Seven Important Properties of Stainless Steel

Stainless steel refers to a group of iron-based alloys that contain a minimum of 10.5% chromium by mass. The chromium forms an ultra-thin layer, known as the “passive layer,” on the steel that enables it to resist corrosion.  If this layer gets mechanically or chemically damaged, the passive layer self-heals itself. The addition of other elements like molybdenum, nickel, and nitrogen enhances the properties of stainless steel.

Stainless steel has been delivering phenomenal success in various industries for more than 70 years. It now comes in more than 60 grades. All of these grades come under four significant classes. It includes 300 Series Austenitic, 400 Series Ferritic, 400 Series Martensitic, and Precipitation Hardening. Due to their valuable properties, stainless steel pipe have increased service life and reduced cycle cost. It requires low maintenance and does not need painting or other protective coatings. The attractive appearance of stainless steel and its various properties, such as corrosion resistance, low maintenance, and high strength, make it more economically viable once you consider its service life and life-cycle costs.

Here are a few essential properties of stainless steel.

Corrosion Resistance
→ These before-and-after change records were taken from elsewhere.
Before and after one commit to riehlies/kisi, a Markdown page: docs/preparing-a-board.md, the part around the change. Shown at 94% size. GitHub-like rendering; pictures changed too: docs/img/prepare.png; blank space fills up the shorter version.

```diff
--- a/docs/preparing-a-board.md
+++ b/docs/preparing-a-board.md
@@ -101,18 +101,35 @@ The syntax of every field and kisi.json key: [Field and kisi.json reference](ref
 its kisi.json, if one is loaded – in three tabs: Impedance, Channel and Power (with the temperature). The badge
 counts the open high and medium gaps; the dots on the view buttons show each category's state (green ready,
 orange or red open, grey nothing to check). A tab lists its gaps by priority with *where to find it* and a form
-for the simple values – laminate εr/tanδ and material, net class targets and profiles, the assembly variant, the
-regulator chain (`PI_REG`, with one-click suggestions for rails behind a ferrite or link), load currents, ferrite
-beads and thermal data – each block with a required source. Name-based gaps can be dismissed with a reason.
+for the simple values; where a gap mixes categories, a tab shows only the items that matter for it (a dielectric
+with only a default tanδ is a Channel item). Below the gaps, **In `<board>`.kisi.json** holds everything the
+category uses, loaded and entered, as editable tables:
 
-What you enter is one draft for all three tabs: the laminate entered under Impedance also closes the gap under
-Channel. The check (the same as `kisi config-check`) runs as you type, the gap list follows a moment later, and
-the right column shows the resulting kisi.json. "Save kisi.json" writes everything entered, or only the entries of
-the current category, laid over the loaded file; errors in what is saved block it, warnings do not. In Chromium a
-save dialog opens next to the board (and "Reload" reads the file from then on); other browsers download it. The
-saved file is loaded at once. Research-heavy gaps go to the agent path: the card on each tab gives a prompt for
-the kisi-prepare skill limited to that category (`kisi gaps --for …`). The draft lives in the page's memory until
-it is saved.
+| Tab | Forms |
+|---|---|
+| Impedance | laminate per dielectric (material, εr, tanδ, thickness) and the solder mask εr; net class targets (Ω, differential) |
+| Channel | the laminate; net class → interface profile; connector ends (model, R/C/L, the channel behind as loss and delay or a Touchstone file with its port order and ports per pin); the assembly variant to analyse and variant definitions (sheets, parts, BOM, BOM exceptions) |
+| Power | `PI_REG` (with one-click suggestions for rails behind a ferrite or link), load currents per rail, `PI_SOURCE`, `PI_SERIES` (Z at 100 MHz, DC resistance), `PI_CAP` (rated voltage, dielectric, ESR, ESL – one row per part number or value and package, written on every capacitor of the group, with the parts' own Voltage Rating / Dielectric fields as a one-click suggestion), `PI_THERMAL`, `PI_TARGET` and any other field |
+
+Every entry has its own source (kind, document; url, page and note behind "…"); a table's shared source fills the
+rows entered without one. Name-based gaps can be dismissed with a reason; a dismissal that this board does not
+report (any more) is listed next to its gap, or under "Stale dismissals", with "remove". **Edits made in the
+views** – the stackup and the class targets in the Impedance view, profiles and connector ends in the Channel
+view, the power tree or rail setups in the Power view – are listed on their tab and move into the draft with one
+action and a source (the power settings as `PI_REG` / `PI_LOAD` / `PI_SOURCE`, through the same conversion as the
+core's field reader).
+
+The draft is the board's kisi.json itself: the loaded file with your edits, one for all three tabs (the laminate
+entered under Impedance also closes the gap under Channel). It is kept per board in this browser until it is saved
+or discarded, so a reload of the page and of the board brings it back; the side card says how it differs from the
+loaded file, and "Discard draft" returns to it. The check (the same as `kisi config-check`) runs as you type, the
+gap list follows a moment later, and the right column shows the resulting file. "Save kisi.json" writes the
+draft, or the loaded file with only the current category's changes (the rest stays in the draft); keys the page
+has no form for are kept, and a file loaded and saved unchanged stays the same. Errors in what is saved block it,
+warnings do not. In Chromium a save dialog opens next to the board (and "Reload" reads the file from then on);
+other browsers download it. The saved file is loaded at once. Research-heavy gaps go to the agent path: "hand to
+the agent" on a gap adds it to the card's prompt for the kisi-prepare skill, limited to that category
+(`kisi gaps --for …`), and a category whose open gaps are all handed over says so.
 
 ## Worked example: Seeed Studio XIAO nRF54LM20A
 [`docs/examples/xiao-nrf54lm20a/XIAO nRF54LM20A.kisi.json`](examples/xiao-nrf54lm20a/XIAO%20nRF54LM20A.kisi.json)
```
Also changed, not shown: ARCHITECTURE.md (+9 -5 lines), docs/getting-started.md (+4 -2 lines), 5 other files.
The chromium content of stainless steel imparts to it valuable corrosion resistance properties. The chromium helps form a self-healing layer on the steel surface, making it resistant to corrosion. Hence even if the steel surface gets cut or damaged, it gets self-healed. 304 stainless steel shows excellent corrosion resistance and value and can withstand corrosion from most oxidizing acids.

Cryogenic Resistance

You can measure cryogenic resistance by the material’s toughness or ductility at sub-zero temperatures. The tensile strengths and toughness of austenitic stainless steel at cryogenic temperatures are substantially higher than ambient temperatures. However, at sub-zero temperatures, you should not use martensitic, ferritic, or precipitation hardening steel. As the temperature drops, its toughness tends to decrease.

Work Hardening

The work-hardenable grades of stainless steel allow you to achieve higher strength using cold working. Combining annealing and cold working stages will help you impart the required strength to the stainless steel.

Hot Strength

At high temperatures, the austenitic grade can retain its high strength. Such properties are conducive to stainless steel with high chromium levels of silicon, nitrogen, and rare earth elements. Ferritic grade with high chromium also shows high hot strength. It enables it to display resistance to scaling at elevated temperatures.

Biologically Inert

Stainless steel is biologically inert. Hence, it is highly suitable for medical equipment like surgical tools, plates, and trauma screws. The inertness also makes it ideal for kitchen appliances and cutlery products.


You can recycle stainless steel to make new products. It helps to reduce strain on the environment and decreases the need for raw materials. It also helps to minimize waste formation. Since it is non-biodegradable, it does not contaminate resources, as it cannot break down and seep into water reservoirs or soil.


The ductility of stainless steel varies across its various grades. Some grades have high ductility, which renders them suitable for strenuous deep-drawing methods.

To Conclude:

These are a few important properties of stainless steel. It makes stainless steel highly valuable across various industries to deliver success.